While the atmosphere is made safe by the small family’s love, the apartment itself is anything but. Our short tour of the apartment reveals a stray bullet hole in the living room window, an air conditioning unit teetering precariously in a molding wall, and a decaying kitchen floor that lurches dangerously under our weight. Michael pays $150 more per month for this apartment than he would for his Habitat mortgage. What’s more, Michaels’ situation is far from an anomaly— in any given year, we will visit dozens of apartments as substandard as, if not worse than, Michael’s. These home visits—a requirement to be accepted into our housing program— never fail to remind us of the enormity of the need for safe, decent housing in our community.

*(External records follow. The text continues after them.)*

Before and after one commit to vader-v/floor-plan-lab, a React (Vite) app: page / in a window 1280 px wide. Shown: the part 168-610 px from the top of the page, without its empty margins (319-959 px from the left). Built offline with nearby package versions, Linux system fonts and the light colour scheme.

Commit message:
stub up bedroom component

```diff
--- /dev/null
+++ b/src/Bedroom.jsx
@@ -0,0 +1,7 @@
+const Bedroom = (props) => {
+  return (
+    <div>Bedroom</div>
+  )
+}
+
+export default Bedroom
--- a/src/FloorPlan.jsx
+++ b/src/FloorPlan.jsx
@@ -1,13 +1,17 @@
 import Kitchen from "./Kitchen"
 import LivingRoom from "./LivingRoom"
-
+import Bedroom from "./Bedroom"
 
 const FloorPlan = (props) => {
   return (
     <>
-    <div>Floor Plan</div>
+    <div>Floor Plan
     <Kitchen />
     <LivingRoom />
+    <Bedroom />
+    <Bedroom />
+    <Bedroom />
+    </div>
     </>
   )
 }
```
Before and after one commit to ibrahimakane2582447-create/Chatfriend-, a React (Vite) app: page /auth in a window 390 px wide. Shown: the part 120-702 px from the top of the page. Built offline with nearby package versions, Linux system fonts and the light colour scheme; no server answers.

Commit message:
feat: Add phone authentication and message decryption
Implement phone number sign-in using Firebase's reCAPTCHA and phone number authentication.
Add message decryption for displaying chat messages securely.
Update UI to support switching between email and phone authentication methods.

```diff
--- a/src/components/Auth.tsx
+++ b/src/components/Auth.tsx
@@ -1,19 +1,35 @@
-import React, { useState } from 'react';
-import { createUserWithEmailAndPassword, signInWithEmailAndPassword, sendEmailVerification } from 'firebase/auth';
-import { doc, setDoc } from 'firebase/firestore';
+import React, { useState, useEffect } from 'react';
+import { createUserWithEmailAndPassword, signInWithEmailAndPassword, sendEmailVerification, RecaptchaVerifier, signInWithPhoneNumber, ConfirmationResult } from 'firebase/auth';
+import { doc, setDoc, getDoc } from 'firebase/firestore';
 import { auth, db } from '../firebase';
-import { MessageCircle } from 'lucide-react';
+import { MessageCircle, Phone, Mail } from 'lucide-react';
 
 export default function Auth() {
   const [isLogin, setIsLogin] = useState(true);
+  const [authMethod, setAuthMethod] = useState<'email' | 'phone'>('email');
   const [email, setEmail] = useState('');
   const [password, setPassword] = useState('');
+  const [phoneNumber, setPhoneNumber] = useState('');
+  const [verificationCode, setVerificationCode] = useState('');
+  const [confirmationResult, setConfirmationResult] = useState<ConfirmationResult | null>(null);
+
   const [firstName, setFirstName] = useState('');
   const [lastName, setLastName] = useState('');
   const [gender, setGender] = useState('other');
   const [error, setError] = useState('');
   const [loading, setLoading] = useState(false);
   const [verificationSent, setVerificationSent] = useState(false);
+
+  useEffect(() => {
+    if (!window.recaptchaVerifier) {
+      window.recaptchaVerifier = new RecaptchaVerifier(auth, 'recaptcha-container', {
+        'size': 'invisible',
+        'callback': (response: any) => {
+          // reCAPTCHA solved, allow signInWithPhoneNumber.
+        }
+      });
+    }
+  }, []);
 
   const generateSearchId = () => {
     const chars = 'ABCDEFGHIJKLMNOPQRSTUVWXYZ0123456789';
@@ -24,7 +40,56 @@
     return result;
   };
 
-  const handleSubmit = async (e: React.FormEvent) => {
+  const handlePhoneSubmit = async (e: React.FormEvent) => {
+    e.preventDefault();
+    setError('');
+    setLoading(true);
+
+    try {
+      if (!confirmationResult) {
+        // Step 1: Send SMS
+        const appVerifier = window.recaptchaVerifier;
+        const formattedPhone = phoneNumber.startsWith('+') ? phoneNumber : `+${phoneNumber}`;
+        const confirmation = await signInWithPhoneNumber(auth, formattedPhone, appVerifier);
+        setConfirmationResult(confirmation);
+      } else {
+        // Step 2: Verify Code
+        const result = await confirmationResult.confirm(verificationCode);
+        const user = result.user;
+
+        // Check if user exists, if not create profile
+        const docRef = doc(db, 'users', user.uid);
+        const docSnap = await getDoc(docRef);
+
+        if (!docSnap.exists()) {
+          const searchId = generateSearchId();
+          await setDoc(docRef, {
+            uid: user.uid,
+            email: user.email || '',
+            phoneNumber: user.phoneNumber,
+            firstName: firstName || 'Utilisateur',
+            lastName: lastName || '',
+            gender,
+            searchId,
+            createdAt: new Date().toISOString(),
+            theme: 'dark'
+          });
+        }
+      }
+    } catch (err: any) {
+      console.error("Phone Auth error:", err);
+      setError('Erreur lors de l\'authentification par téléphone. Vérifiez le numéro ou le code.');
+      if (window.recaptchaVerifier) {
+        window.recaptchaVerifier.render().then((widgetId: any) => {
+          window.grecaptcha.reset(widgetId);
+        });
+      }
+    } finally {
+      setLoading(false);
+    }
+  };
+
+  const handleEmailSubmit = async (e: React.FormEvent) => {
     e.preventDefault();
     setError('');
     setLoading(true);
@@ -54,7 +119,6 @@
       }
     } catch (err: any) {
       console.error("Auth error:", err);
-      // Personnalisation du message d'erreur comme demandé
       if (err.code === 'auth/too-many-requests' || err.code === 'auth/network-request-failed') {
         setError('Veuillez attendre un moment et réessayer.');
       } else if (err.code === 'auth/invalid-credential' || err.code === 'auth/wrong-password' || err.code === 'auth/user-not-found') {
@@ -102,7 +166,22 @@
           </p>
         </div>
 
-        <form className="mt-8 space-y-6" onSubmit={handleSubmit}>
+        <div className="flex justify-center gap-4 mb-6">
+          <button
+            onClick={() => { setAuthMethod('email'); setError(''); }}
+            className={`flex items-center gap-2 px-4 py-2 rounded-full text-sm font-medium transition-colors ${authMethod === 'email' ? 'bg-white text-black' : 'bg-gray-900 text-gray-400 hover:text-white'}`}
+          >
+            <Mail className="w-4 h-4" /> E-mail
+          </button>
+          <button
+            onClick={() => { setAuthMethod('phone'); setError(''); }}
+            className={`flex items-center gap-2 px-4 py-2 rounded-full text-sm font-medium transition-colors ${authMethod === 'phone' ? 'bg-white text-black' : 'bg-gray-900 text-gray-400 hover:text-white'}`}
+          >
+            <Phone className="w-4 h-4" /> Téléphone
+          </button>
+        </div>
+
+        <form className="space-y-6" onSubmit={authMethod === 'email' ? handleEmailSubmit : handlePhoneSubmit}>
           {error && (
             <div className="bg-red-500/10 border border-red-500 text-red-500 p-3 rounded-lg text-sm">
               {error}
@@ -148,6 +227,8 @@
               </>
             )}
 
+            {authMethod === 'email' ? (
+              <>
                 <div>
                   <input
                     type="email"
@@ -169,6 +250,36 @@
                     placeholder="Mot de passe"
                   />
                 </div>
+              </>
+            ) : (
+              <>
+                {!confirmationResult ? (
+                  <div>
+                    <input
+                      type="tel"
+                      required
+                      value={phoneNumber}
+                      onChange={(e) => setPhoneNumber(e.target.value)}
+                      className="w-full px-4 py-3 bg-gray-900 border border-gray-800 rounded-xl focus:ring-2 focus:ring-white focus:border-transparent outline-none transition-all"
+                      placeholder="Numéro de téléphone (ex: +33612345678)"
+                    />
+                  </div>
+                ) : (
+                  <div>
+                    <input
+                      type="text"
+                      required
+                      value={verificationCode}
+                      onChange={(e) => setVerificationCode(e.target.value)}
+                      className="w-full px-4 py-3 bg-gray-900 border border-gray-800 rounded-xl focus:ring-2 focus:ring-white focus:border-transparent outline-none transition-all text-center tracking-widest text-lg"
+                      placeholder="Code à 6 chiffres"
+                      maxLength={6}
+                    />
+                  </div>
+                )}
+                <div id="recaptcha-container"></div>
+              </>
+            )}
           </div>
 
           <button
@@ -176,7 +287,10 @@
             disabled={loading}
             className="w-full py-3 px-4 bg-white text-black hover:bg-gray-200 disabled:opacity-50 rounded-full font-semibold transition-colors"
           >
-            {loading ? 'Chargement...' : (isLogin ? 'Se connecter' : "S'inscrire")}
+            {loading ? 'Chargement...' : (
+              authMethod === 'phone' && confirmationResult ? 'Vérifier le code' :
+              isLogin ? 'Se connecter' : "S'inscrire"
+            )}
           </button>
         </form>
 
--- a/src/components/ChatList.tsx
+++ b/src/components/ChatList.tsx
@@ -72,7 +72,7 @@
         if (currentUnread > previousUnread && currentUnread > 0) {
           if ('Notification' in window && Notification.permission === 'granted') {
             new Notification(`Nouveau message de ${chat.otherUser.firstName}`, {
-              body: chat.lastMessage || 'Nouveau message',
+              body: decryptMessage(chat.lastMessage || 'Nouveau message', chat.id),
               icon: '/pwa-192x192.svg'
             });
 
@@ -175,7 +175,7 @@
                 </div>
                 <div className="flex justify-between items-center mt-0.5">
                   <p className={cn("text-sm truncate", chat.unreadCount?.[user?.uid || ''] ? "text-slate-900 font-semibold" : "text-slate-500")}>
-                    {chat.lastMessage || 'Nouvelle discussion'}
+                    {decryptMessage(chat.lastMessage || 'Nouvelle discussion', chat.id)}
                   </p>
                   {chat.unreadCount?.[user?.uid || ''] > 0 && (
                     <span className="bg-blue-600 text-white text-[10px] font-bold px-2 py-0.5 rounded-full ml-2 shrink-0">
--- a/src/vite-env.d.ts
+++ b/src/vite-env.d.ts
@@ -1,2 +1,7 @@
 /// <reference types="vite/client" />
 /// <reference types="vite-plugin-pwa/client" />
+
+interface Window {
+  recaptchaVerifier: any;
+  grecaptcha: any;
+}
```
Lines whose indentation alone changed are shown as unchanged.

While it can be daunting to acknowledge the extent of the need in our community for safe housing, Habitat also knows that we can change— and have changed— the landscape of affordable housing in this city one house at a time. Housing is a central concern for all families, everywhere. Home is the central place where families conduct their lives. It is where they get ready to have a successful day at school or work, where they come together to eat meals, and where they lay their heads at night. So much more than a mere structure, our home is the very context of our lives. In a recent survey, we asked our homeowners to share their observations about changes in their children’s health since moving into their Habitat home. Of those who responded, 72% reported a decrease in illnesses like asthma and allergies in their children since moving into their Habitat homes. One homeowner wrote: “We are stable now. We are not moving from place to place, always keeping half of our stuff in boxes. My son no longer has asthma attacks from mold and dirty carpets… My daughter is playing outside more.” Perhaps the most significant investment we can make towards a strong community is in one of the most basic needs that exists: a safe, stable home to call one’s own.